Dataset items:
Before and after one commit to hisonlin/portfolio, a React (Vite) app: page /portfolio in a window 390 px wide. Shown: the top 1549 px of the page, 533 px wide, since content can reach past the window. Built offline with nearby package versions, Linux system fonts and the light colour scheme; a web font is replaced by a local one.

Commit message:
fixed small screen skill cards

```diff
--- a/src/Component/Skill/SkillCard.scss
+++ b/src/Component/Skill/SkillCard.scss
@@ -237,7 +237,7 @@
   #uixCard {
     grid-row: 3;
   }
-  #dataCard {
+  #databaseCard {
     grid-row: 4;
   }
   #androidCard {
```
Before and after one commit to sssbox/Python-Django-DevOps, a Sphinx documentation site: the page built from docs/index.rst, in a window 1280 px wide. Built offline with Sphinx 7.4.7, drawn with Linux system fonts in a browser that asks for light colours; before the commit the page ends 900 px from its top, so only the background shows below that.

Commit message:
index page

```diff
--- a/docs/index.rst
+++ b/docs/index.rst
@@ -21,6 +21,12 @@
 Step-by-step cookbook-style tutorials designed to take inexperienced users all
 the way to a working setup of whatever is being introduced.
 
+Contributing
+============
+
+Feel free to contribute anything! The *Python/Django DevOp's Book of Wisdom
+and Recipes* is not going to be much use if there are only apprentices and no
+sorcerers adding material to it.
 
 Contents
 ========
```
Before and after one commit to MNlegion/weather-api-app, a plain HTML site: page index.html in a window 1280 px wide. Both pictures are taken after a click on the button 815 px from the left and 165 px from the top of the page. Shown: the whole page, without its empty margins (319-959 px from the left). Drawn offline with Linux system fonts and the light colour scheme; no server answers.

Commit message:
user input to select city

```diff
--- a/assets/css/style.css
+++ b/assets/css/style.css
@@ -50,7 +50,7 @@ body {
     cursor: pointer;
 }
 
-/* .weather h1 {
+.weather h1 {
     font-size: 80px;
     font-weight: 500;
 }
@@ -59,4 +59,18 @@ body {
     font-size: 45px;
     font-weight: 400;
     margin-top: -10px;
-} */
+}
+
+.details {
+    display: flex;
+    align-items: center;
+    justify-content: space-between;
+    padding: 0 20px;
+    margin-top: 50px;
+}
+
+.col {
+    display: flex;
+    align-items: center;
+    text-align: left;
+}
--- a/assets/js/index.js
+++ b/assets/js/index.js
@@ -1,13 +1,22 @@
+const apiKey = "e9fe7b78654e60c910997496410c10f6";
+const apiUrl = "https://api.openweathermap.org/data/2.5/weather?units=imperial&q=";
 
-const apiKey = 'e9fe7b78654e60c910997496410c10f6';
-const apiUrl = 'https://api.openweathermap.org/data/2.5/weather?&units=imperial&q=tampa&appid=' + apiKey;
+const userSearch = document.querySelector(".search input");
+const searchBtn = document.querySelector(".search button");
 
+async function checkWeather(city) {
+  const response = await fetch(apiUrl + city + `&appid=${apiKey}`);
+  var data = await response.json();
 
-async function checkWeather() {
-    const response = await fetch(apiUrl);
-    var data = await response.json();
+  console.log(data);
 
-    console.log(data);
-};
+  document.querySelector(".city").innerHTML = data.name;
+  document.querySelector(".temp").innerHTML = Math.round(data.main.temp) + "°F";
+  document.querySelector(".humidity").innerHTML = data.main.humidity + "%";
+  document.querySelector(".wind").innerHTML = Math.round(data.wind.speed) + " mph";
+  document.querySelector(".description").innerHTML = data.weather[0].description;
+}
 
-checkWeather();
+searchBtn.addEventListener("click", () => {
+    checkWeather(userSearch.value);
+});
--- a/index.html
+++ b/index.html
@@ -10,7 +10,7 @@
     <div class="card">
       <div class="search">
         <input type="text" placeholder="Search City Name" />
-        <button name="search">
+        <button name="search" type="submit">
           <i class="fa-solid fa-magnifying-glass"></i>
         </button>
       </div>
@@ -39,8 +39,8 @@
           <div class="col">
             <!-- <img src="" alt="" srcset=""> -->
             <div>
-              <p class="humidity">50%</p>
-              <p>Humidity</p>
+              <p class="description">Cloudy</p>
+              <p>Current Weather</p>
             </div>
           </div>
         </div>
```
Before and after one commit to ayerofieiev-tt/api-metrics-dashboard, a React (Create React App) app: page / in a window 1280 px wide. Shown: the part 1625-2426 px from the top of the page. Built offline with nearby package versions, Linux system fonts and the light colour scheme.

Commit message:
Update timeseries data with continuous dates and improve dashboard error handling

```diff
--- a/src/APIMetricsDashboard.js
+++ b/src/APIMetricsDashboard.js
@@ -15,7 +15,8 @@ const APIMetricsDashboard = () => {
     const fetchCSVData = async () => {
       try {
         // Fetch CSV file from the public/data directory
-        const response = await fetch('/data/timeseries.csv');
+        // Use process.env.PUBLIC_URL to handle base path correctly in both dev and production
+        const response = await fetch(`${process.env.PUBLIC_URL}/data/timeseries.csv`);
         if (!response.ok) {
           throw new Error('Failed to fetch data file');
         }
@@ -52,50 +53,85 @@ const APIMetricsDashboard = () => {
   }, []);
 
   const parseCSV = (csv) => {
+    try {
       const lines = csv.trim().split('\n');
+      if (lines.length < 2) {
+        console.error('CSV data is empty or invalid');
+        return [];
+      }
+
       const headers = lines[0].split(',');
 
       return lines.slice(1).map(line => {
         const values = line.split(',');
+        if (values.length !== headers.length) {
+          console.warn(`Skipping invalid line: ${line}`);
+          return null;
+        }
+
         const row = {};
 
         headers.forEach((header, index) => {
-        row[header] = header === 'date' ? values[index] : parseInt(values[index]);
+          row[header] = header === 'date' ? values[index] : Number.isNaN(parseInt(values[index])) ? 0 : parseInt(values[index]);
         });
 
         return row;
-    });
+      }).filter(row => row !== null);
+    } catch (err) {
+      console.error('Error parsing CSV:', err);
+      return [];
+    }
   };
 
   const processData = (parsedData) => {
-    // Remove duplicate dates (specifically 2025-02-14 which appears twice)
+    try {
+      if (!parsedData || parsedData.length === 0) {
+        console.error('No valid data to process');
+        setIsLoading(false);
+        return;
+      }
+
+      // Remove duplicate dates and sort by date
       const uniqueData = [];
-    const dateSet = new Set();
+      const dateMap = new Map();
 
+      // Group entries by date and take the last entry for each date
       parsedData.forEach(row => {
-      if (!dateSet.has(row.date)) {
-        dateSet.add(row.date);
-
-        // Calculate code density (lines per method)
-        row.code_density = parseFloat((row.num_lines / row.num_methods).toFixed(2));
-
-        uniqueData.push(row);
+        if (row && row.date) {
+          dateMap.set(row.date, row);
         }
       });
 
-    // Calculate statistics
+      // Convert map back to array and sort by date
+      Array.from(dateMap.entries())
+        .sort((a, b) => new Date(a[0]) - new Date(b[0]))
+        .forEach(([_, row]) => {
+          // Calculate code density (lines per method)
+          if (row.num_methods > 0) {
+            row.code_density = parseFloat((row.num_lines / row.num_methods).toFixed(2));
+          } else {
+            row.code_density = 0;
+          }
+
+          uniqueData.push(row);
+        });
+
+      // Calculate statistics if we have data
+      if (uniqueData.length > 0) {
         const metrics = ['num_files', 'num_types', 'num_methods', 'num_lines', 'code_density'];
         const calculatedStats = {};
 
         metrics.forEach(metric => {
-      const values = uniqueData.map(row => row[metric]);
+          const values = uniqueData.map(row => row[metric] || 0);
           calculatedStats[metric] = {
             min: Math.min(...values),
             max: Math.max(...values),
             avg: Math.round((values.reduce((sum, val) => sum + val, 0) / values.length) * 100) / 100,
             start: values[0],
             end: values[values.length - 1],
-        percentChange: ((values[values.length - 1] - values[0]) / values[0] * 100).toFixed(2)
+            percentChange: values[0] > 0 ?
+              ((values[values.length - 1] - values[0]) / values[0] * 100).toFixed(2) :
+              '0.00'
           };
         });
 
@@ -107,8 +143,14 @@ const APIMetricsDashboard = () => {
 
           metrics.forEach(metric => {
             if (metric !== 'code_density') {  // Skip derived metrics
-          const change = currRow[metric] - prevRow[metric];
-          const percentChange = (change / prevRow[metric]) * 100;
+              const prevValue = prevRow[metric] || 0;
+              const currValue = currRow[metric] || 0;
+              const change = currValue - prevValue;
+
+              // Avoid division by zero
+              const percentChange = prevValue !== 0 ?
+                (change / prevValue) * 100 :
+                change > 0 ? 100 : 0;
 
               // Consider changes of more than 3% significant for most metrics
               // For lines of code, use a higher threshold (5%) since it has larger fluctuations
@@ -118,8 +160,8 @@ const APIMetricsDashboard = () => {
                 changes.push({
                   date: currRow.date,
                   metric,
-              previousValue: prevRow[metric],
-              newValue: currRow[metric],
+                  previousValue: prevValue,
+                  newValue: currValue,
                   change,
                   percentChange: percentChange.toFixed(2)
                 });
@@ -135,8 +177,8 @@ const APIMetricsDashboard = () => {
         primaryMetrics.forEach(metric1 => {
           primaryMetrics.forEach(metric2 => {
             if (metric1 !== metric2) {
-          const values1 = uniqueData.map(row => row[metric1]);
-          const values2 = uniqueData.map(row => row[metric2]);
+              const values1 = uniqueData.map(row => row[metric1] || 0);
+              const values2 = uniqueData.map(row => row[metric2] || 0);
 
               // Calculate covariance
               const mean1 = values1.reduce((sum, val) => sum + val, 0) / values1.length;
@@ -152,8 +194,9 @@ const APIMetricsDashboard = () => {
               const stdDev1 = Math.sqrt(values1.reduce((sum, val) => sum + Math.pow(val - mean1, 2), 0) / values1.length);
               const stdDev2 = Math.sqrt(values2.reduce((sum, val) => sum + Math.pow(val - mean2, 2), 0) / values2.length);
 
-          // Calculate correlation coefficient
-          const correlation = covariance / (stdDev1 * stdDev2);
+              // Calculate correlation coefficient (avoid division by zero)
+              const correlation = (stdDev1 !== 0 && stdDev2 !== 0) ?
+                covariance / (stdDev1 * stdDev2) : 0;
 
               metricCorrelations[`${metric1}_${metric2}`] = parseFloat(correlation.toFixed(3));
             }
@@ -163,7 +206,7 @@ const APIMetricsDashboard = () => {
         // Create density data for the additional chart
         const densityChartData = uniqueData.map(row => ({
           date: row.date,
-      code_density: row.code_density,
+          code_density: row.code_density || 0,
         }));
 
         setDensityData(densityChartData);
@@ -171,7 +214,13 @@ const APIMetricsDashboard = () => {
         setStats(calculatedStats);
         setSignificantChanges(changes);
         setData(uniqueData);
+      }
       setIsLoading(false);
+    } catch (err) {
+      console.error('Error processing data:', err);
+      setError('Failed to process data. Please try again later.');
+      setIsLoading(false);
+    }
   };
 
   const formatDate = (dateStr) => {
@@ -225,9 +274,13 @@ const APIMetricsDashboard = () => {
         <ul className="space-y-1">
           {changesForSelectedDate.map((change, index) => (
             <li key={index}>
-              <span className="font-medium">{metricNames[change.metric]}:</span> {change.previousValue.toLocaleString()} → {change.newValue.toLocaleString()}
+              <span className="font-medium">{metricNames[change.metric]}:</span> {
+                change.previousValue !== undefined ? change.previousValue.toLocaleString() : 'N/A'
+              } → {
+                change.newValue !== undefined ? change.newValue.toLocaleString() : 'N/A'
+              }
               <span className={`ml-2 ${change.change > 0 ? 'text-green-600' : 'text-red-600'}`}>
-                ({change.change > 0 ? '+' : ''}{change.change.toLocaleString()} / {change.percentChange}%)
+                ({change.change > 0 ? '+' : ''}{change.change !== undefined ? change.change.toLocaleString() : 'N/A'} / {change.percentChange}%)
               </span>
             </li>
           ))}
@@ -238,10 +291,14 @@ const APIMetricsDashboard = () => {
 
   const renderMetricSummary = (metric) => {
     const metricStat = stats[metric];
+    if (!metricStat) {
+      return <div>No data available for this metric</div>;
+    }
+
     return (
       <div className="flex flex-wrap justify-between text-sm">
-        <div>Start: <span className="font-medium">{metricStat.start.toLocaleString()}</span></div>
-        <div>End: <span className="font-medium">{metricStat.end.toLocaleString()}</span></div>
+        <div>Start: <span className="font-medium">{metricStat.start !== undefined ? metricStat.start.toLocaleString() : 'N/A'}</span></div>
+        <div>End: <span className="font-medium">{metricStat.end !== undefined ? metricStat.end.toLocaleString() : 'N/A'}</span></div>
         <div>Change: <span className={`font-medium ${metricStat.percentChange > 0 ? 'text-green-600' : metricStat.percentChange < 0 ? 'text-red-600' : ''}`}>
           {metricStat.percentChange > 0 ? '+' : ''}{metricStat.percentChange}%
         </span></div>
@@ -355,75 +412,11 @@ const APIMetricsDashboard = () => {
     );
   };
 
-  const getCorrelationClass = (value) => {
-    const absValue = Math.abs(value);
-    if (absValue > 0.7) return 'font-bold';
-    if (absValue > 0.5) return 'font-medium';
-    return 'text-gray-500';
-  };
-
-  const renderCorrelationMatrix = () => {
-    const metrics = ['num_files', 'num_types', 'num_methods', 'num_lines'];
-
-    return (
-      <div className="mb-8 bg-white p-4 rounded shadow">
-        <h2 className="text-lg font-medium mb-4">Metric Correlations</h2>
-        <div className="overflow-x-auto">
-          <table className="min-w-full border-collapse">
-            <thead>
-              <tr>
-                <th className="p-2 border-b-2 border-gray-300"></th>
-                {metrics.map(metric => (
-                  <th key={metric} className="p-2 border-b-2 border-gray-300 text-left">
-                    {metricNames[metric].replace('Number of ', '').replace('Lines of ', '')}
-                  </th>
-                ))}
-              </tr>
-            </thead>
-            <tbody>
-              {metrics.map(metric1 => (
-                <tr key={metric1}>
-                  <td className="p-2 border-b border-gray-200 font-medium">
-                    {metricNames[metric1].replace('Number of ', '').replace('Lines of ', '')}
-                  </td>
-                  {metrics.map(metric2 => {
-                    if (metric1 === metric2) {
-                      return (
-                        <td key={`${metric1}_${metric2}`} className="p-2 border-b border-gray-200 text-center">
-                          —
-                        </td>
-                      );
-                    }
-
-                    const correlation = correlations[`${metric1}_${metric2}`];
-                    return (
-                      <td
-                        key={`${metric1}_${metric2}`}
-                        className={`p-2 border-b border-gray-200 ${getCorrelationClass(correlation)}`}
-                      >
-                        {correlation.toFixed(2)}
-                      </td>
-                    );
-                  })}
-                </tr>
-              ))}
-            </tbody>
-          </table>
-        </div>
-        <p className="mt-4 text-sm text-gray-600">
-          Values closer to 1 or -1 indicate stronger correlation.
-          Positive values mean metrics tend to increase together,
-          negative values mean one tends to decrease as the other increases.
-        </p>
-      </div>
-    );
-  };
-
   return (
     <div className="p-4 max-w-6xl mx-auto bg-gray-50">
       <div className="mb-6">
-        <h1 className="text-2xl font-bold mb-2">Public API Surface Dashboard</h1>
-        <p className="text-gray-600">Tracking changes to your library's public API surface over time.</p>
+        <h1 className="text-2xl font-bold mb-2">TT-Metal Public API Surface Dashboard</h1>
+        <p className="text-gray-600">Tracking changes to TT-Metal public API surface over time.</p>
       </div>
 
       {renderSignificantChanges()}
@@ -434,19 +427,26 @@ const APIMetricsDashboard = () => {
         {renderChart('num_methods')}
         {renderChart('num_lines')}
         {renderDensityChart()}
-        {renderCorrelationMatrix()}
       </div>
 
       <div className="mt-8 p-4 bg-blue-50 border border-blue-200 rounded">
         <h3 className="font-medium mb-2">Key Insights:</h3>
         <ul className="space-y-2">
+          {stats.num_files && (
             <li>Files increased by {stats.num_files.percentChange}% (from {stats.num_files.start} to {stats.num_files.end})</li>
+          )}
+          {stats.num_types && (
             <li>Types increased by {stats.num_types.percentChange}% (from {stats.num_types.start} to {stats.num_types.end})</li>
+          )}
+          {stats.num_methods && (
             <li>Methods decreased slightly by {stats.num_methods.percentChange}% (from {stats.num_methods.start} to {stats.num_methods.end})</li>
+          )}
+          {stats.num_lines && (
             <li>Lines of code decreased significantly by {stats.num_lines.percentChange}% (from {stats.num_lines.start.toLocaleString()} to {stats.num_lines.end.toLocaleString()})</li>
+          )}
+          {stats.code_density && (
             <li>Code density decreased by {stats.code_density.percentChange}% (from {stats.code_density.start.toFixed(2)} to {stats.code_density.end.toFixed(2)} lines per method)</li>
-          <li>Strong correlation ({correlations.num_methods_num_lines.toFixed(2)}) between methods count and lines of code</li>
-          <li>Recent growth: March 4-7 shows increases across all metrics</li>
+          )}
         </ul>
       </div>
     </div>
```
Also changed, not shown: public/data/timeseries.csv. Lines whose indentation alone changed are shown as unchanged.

▶ How to complete this task
Copy here each line of the preceding records with "await" in it.

▶ Answer section
+  const response = await fetch(apiUrl + city + `&appid=${apiKey}`);
+  var data = await response.json();
-    const response = await fetch(apiUrl);
-    var data = await response.json();
-        const response = await fetch('/data/timeseries.csv');
+        const response = await fetch(`${process.env.PUBLIC_URL}/data/timeseries.csv`);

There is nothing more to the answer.